  4.  Internet education is required. Not just how to use social media tools or do html coding. There’s a need for education in how to stay safe online and keep one’s image positive. Bernadette John, the former Digital Professionalism Lead for Kings’ College, London, spent years teaching medical students how not to ruin their futures by misusing  social media pages. She guided the students to use social media to highlight their brand value. Photographs of drunken medical students, hula dancing on the beach, could have a detrimental effect on the same students' job prospects. There have been situations where excellent students couldn’t even get interviews just because they had the same name as another student on the same campus with a bad reputation. Mrs. John’s article on how to be on social media and remain employable should be compulsory reading for anyone learning the ropes of social media management. Youngsters can be indiscreet, without even realising. Mrs. John advises untagging from all unsuitable photos and leaving groups where potentially embarrassing views are expressed. All good sense. Who wants their future spoiled over a bit of youthful silliness?
  5. Apparently, the Internet of Things is almost upon us. We shall be unknowingly surrounded by objects which pick up our data such as our brand preferences. This information will be conveyed  to a distant intelligence gathering service and used for God knows what. What an invasion of privacy! I can feel a rebellion brewing. I can foresee a lot of people going 'off the grid' in protest. Who knows where that will lead?
Internet devices are evolving
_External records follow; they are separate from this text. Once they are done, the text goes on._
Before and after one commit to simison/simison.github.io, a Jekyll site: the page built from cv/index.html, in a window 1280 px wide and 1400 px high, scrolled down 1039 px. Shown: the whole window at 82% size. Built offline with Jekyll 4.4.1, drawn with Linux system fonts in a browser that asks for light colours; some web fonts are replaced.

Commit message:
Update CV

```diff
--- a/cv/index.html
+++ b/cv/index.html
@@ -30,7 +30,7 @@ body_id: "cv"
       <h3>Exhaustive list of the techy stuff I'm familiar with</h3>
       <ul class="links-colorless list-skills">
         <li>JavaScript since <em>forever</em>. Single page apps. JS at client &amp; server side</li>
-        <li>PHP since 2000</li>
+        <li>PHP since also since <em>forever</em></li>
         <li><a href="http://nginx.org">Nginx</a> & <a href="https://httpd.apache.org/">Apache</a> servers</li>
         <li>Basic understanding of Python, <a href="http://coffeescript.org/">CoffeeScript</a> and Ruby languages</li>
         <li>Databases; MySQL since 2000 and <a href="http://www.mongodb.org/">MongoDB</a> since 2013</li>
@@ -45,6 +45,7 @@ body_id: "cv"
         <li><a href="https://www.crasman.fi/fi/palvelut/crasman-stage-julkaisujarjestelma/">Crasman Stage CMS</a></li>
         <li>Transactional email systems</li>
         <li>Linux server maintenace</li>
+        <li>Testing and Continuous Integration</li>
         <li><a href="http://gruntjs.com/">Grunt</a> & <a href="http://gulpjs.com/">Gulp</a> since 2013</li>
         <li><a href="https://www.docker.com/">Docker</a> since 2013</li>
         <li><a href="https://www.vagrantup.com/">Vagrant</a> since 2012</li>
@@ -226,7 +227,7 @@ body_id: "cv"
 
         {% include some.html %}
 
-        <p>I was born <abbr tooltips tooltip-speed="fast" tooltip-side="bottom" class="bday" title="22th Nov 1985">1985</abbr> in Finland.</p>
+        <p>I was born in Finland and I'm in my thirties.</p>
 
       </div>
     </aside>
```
Future Internet Technology

Initially, computers were required for internet access. Now, smartphones can do the job. Meanwhile, the tablet evolved, a type of smartphone/laptop combination. Even more sophisticated is the smartwatch. This is basically a wearable computer, even running mobile apps. There are endless possibilities for the evolution of internet devices. It will be interesting to see what manifestations appear in the future.

Latest Post

Writing Update

This month's project My most recent writing challenge sank without trace within days of starting. The time just wasn't 'write...